━━ Data shown

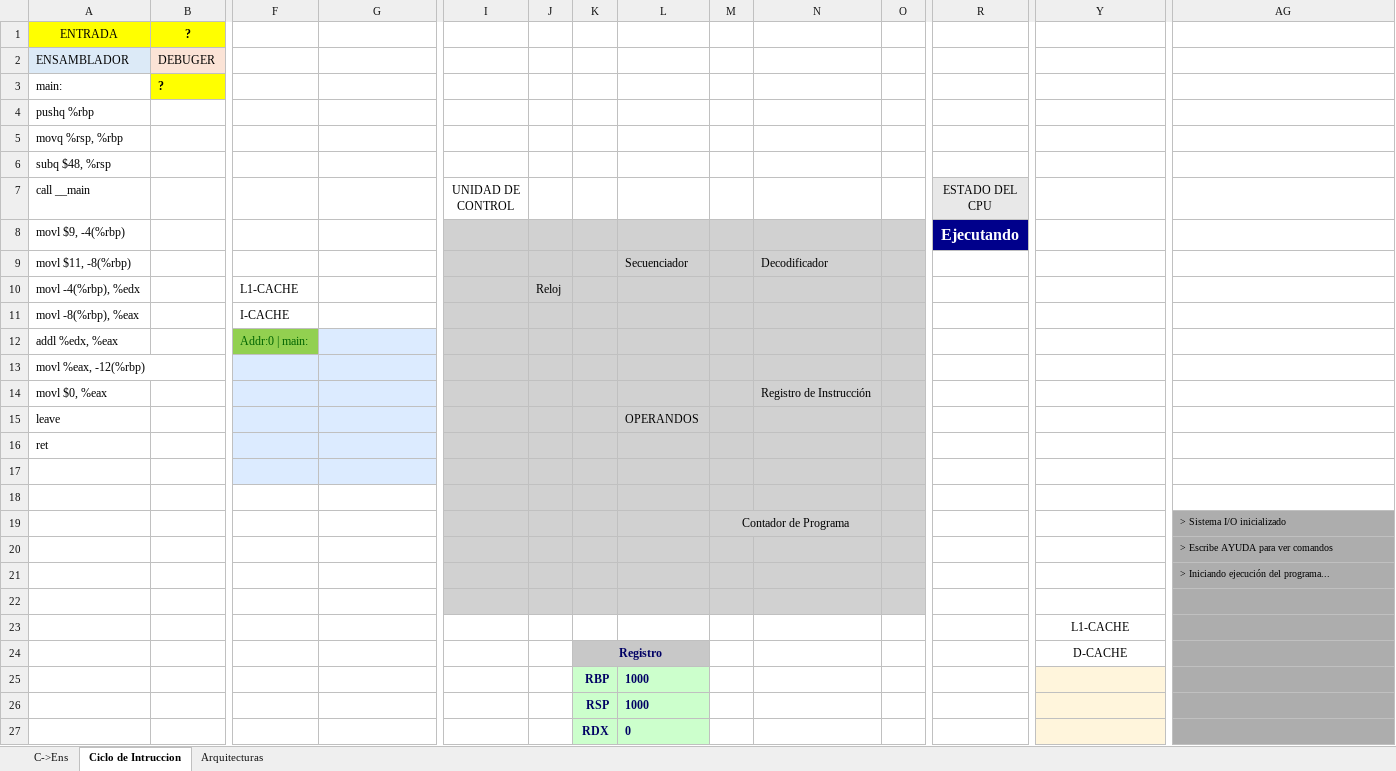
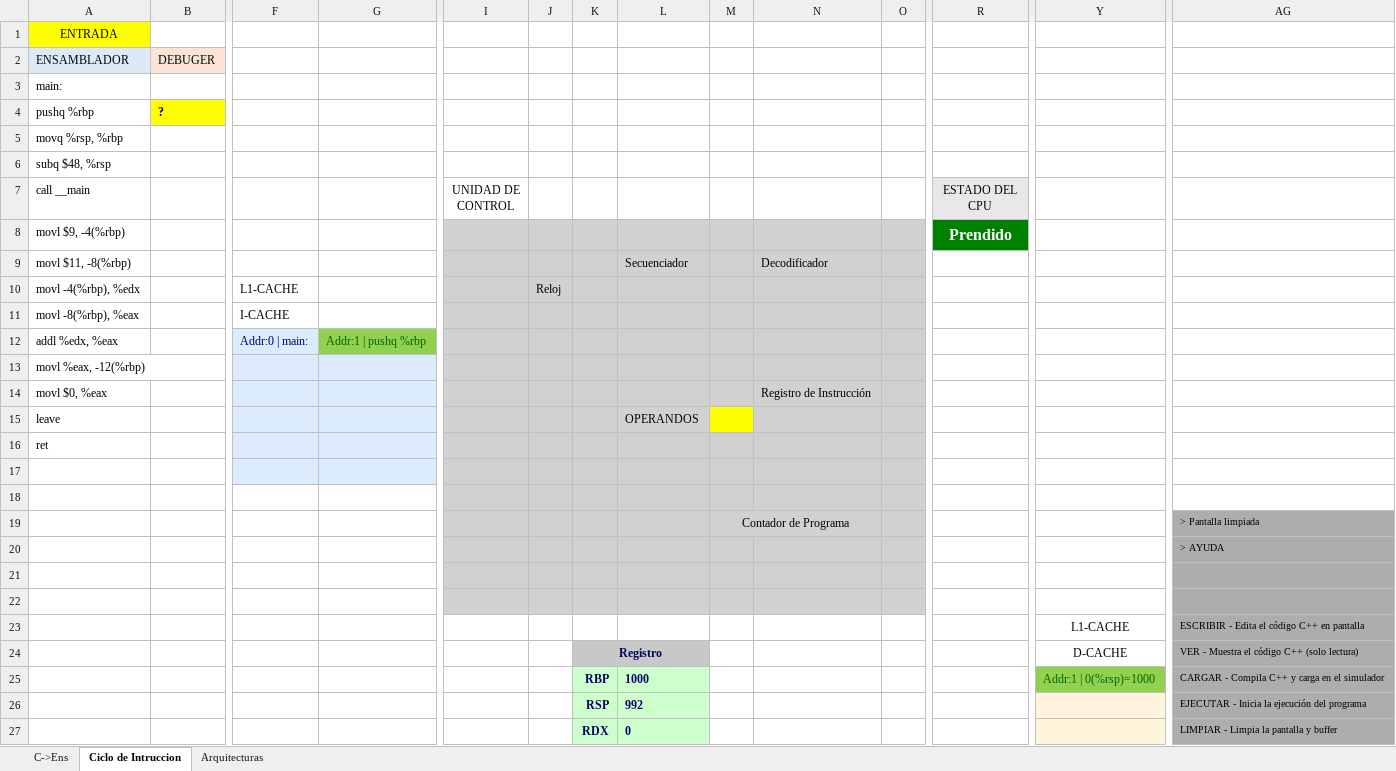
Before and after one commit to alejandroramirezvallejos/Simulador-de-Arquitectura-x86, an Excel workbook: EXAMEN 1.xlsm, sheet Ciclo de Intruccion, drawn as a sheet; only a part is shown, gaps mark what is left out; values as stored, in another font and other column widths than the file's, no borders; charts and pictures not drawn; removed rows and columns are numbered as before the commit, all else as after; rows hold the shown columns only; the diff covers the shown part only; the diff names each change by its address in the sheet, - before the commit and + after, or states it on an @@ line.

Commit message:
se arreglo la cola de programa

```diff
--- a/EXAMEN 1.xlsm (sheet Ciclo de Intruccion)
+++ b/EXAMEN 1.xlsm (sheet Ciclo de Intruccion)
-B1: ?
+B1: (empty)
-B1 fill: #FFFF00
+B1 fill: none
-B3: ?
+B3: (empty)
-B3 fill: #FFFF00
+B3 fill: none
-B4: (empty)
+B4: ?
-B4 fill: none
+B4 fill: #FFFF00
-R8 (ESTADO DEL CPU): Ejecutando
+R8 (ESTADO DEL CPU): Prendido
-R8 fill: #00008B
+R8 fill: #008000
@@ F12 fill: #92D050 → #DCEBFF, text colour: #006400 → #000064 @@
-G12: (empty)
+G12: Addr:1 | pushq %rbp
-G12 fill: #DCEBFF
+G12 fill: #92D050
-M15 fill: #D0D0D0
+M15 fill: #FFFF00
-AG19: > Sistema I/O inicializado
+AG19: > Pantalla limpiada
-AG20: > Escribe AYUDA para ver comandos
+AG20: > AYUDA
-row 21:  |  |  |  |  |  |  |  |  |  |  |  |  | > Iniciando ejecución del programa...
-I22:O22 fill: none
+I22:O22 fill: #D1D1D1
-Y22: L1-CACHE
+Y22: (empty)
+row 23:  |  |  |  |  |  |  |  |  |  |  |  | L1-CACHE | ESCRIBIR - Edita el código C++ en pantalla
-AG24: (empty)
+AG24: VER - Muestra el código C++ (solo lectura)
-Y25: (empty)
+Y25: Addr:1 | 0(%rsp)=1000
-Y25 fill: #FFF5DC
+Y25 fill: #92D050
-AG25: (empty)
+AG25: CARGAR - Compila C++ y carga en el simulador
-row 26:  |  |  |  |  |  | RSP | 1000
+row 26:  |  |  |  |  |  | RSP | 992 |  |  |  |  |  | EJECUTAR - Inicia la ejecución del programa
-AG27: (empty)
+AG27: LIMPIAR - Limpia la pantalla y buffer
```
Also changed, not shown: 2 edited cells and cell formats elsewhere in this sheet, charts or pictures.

━━━━

• **Exercise goal**:
Should there be pictures in the data, leave them out and return the rest exactly.

• **Response to this task**:
Before and after one commit to alejandroramirezvallejos/Simulador-de-Arquitectura-x86, an Excel workbook: EXAMEN 1.xlsm, sheet Ciclo de Intruccion, drawn as a sheet; only a part is shown, gaps mark what is left out; values as stored, in another font and other column widths than the file's, no borders; charts and pictures not drawn; removed rows and columns are numbered as before the commit, all else as after; rows hold the shown columns only; the diff covers the shown part only; the diff names each change by its address in the sheet, - before the commit and + after, or states it on an @@ line.

Commit message:
se arreglo la cola de programa

```diff
--- a/EXAMEN 1.xlsm (sheet Ciclo de Intruccion)
+++ b/EXAMEN 1.xlsm (sheet Ciclo de Intruccion)
-B1: ?
+B1: (empty)
-B1 fill: #FFFF00
+B1 fill: none
-B3: ?
+B3: (empty)
-B3 fill: #FFFF00
+B3 fill: none
-B4: (empty)
+B4: ?
-B4 fill: none
+B4 fill: #FFFF00
-R8 (ESTADO DEL CPU): Ejecutando
+R8 (ESTADO DEL CPU): Prendido
-R8 fill: #00008B
+R8 fill: #008000
@@ F12 fill: #92D050 → #DCEBFF, text colour: #006400 → #000064 @@
-G12: (empty)
+G12: Addr:1 | pushq %rbp
-G12 fill: #DCEBFF
+G12 fill: #92D050
-M15 fill: #D0D0D0
+M15 fill: #FFFF00
-AG19: > Sistema I/O inicializado
+AG19: > Pantalla limpiada
-AG20: > Escribe AYUDA para ver comandos
+AG20: > AYUDA
-row 21:  |  |  |  |  |  |  |  |  |  |  |  |  | > Iniciando ejecución del programa...
-I22:O22 fill: none
+I22:O22 fill: #D1D1D1
-Y22: L1-CACHE
+Y22: (empty)
+row 23:  |  |  |  |  |  |  |  |  |  |  |  | L1-CACHE | ESCRIBIR - Edita el código C++ en pantalla
-AG24: (empty)
+AG24: VER - Muestra el código C++ (solo lectura)
-Y25: (empty)
+Y25: Addr:1 | 0(%rsp)=1000
-Y25 fill: #FFF5DC
+Y25 fill: #92D050
-AG25: (empty)
+AG25: CARGAR - Compila C++ y carga en el simulador
-row 26:  |  |  |  |  |  | RSP | 1000
+row 26:  |  |  |  |  |  | RSP | 992 |  |  |  |  |  | EJECUTAR - Inicia la ejecución del programa
-AG27: (empty)
+AG27: LIMPIAR - Limpia la pantalla y buffer
```
Also changed, not shown: 2 edited cells and cell formats elsewhere in this sheet, charts or pictures.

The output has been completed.